== Segment start ==

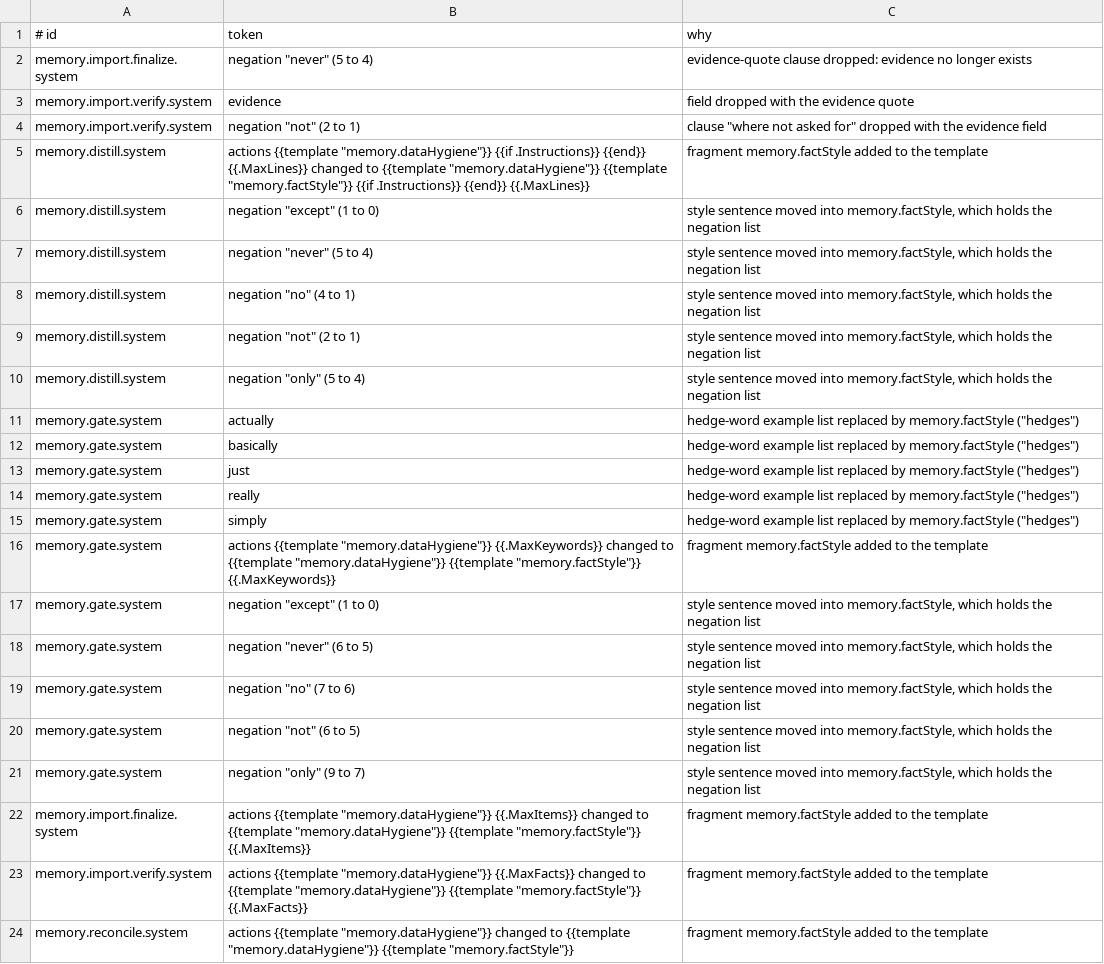
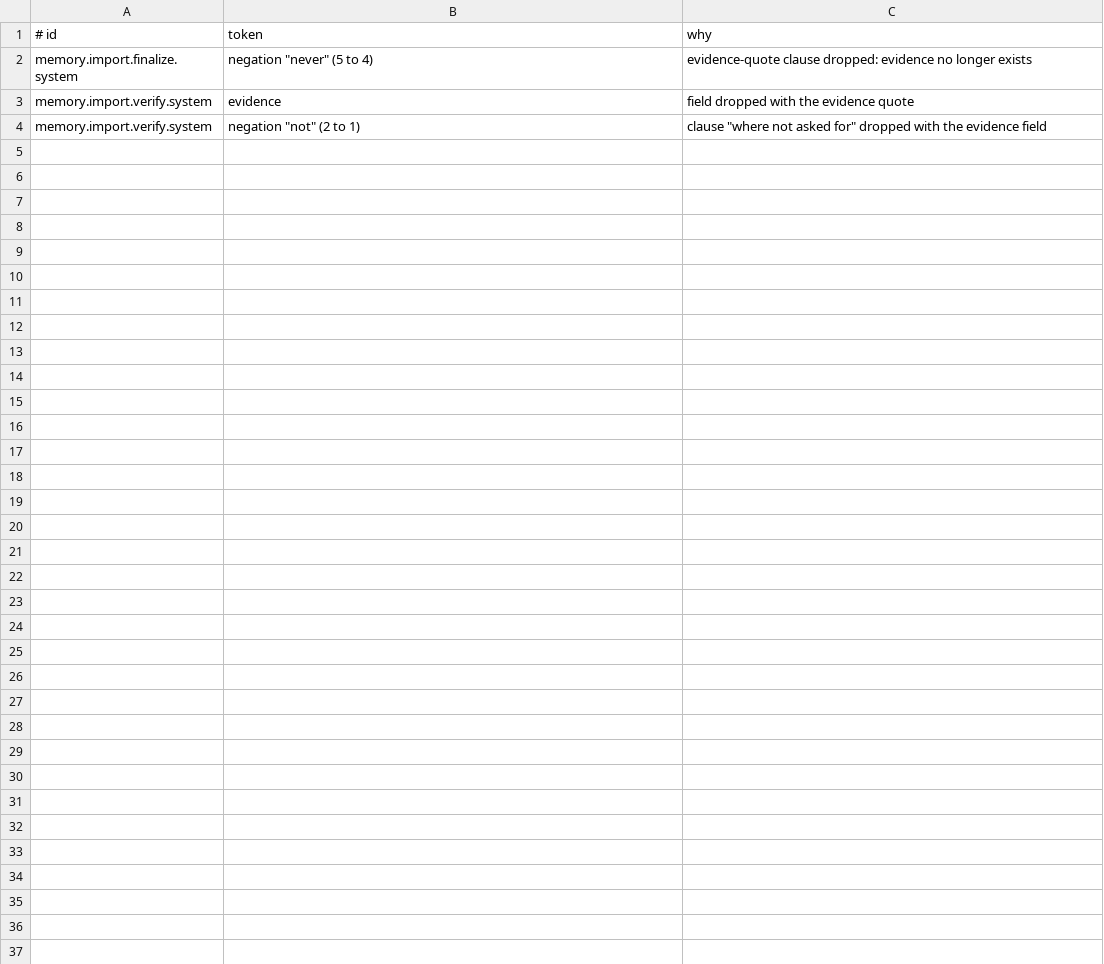
Before and after one commit to vlad-cirstean/kira-studio, a TSV file: docs/v2.5/plans/P291-runs/allowed-losses.tsv, drawn as a sheet; the diff names each change by its address in the sheet, - before the commit and + after, or states it on an @@ line.

```diff
--- a/docs/v2.5/plans/P291-runs/allowed-losses.tsv
+++ b/docs/v2.5/plans/P291-runs/allowed-losses.tsv
-row 5: memory.distill.system | actions {{template "memory.dataHygiene"}} {{if .Instructions}} {{end}} {{.MaxLines}} changed to {{template "memory.dataHygiene"}} {{template "memory.factStyle"}} {{if .Instructions}} {{end}} {{.MaxLines}} | fragment memory.factStyle added to the template
-row 6: memory.distill.system | negation "except" (1 to 0) | style sentence moved into memory.factStyle, which holds the negation list
-row 7: memory.distill.system | negation "never" (5 to 4) | style sentence moved into memory.factStyle, which holds the negation list
-row 8: memory.distill.system | negation "no" (4 to 1) | style sentence moved into memory.factStyle, which holds the negation list
-row 9: memory.distill.system | negation "not" (2 to 1) | style sentence moved into memory.factStyle, which holds the negation list
-row 10: memory.distill.system | negation "only" (5 to 4) | style sentence moved into memory.factStyle, which holds the negation list
-row 11: memory.gate.system | actually | hedge-word example list replaced by memory.factStyle ("hedges")
-row 12: memory.gate.system | basically | hedge-word example list replaced by memory.factStyle ("hedges")
-row 13: memory.gate.system | just | hedge-word example list replaced by memory.factStyle ("hedges")
-row 14: memory.gate.system | really | hedge-word example list replaced by memory.factStyle ("hedges")
-row 15: memory.gate.system | simply | hedge-word example list replaced by memory.factStyle ("hedges")
-row 16: memory.gate.system | actions {{template "memory.dataHygiene"}} {{.MaxKeywords}} changed to {{template "memory.dataHygiene"}} {{template "memory.factStyle"}} {{.MaxKeywords}} | fragment memory.factStyle added to the template
-row 17: memory.gate.system | negation "except" (1 to 0) | style sentence moved into memory.factStyle, which holds the negation list
-row 18: memory.gate.system | negation "never" (6 to 5) | style sentence moved into memory.factStyle, which holds the negation list
-row 19: memory.gate.system | negation "no" (7 to 6) | style sentence moved into memory.factStyle, which holds the negation list
-row 20: memory.gate.system | negation "not" (6 to 5) | style sentence moved into memory.factStyle, which holds the negation list
-row 21: memory.gate.system | negation "only" (9 to 7) | style sentence moved into memory.factStyle, which holds the negation list
-row 22: memory.import.finalize.system | actions {{template "memory.dataHygiene"}} {{.MaxItems}} changed to {{template "memory.dataHygiene"}} {{template "memory.factStyle"}} {{.MaxItems}} | fragment memory.factStyle added to the template
-row 23: memory.import.verify.system | actions {{template "memory.dataHygiene"}} {{.MaxFacts}} changed to {{template "memory.dataHygiene"}} {{template "memory.factStyle"}} {{.MaxFacts}} | fragment memory.factStyle added to the template
-row 24: memory.reconcile.system | actions {{template "memory.dataHygiene"}} changed to {{template "memory.dataHygiene"}} {{template "memory.factStyle"}} | fragment memory.factStyle added to the template
```
Also changed, not shown: 6 other files.
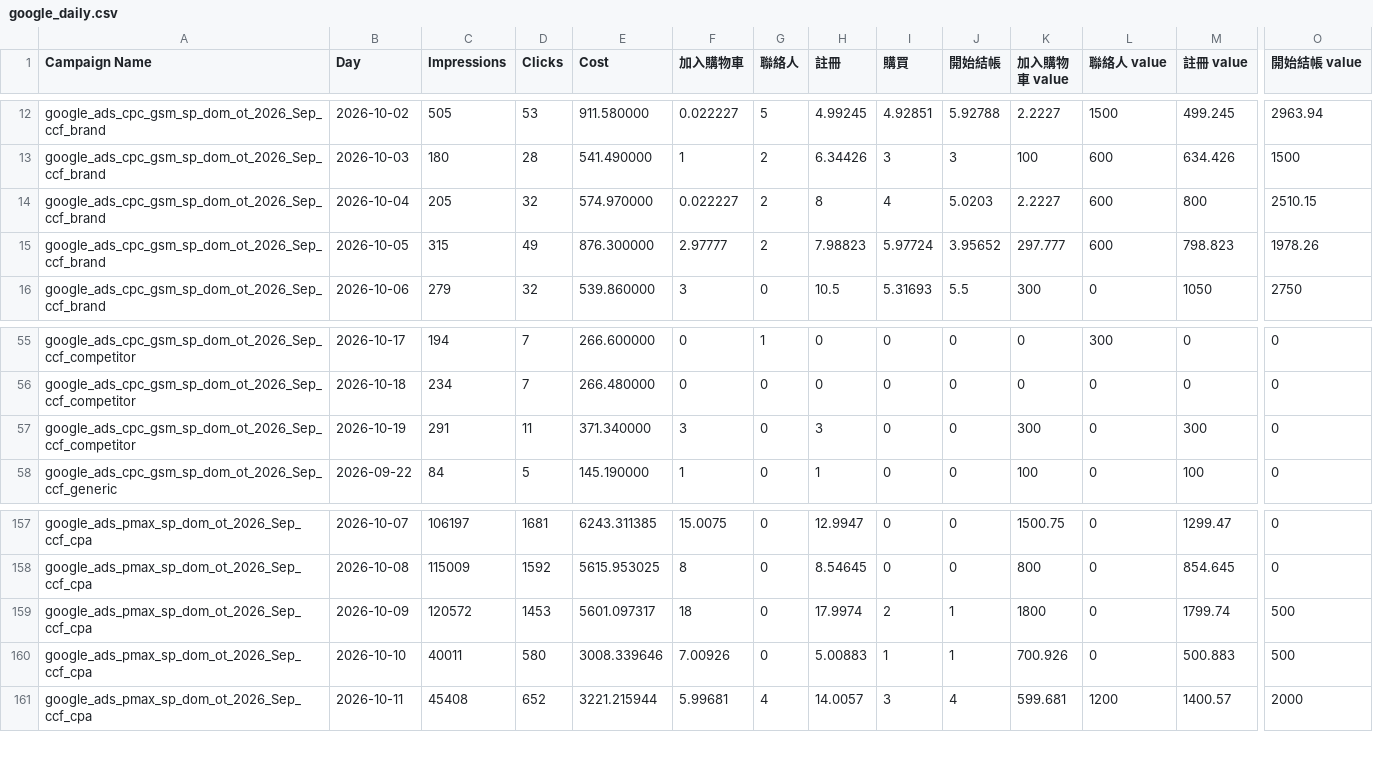
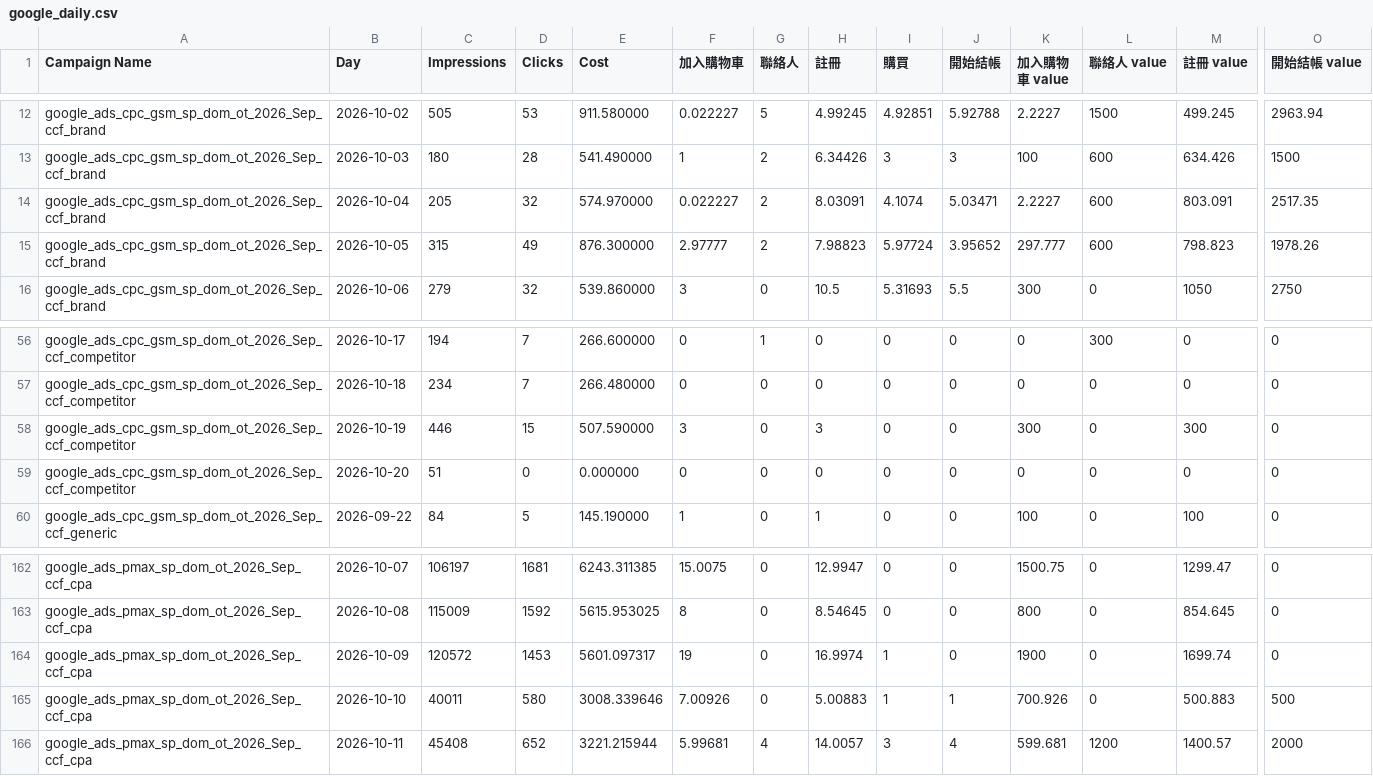
Before and after one commit to eatingxie167-creator/wv-meal-dashboard, a CSV file: google_daily.csv, drawn as a sheet; only a part is shown, gaps mark what is left out; addresses are those after the commit; rows hold the shown columns only; the diff covers the shown part only; the diff names each change by its address in the sheet, - before the commit and + after, or states it on an @@ line.

Commit message:
更新 Google 每日成效至 2026-10-20（含轉換回補）

```diff
--- a/google_daily.csv
+++ b/google_daily.csv
-H14 (註冊): 8
+H14 (註冊): 8.03091
-I14 (購買): 4
+I14 (購買): 4.1074
-J14 (開始結帳): 5.0203
+J14 (開始結帳): 5.03471
-M14 (註冊 value): 800
+M14 (註冊 value): 803.091
-O14 (開始結帳 value): 2510.15
+O14 (開始結帳 value): 2517.35
-C58 (Impressions): 291
+C58 (Impressions): 446
-D58 (Clicks): 11
+D58 (Clicks): 15
-E58 (Cost): 371.340000
+E58 (Cost): 507.590000
+row 59: google_ads_cpc_gsm_sp_dom_ot_2026_Sep_ccf_competitor | 2026-10-20 | 51 | 0 | 0.000000 | 0 | 0 | 0 | 0 | 0 | 0 | 0 | 0 | 0
-F164 (加入購物車): 18
+F164 (加入購物車): 19
-H164 (註冊): 17.9974
+H164 (註冊): 16.9974
-I164 (購買): 2
+I164 (購買): 1
-J164 (開始結帳): 1
+J164 (開始結帳): 0
-K164 (加入購物車 value): 1800
+K164 (加入購物車 value): 1900
-M164 (註冊 value): 1799.74
+M164 (註冊 value): 1699.74
-O164 (開始結帳 value): 500
+O164 (開始結帳 value): 0
```
Also changed, not shown: 5 added rows, 1 removed row and 26 edited cells elsewhere in this file.
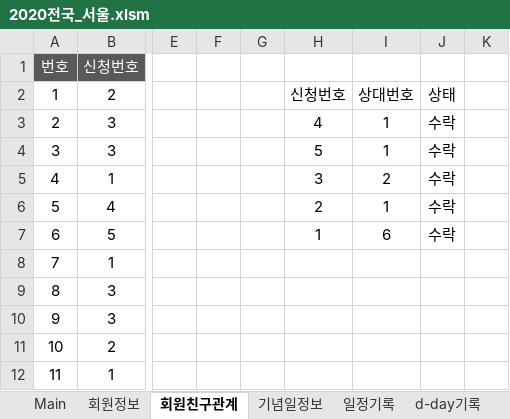
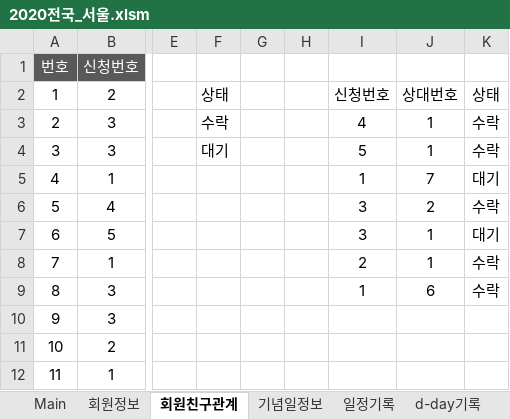
Before and after one commit to hyunjunyun/Excel, an Excel workbook: 전국대회/2020전국_서울.xlsm, sheet 회원친구관계, drawn as a sheet; only a part is shown, gaps mark what is left out; values as stored, in another font and other column widths than the file's, no borders; conditional formats not drawn; removed rows and columns are numbered as before the commit, all else as after; the diff names each change by its address in the sheet, - before the commit and + after, or states it on an @@ line.

```diff
--- a/전국대회/2020전국_서울.xlsm (sheet 회원친구관계)
+++ b/전국대회/2020전국_서울.xlsm (sheet 회원친구관계)
+column H, empty
-column K, empty
-F2:F3 text colour: #FFFFFF
+F2:F3 text colour: black
-F4: (empty)
+F4: 대기
-I5: 3
+I5: 1
-J5: 2
+J5: 7
-K5: 수락
+K5: 대기
-I6: 2
+I6: 3
-J6: 1
+J6: 2
-I7: 1
+I7: 3
-J7: 6
+J7: 1
-K7: 수락
+K7: 대기
-I8: (empty)
+I8: 2
-J8: (empty)
+J8: 1
-K8:K9: (empty)
+K8:K9: 수락
-I9: (empty)
+I9: 1
-J9: (empty)
+J9: 6
```
Also changed, not shown: sheet 회원정보, sheet d-day기록, sheet Main, charts or pictures.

== Segment end ==

• _Work instructions_
Go through the listing above and locate each line that holds the word "Also". Copy those lines.

• _Response_
Also changed, not shown: 6 other files.
Also changed, not shown: 5 added rows, 1 removed row and 26 edited cells elsewhere in this file.
Also changed, not shown: sheet 회원정보, sheet d-day기록, sheet Main, charts or pictures.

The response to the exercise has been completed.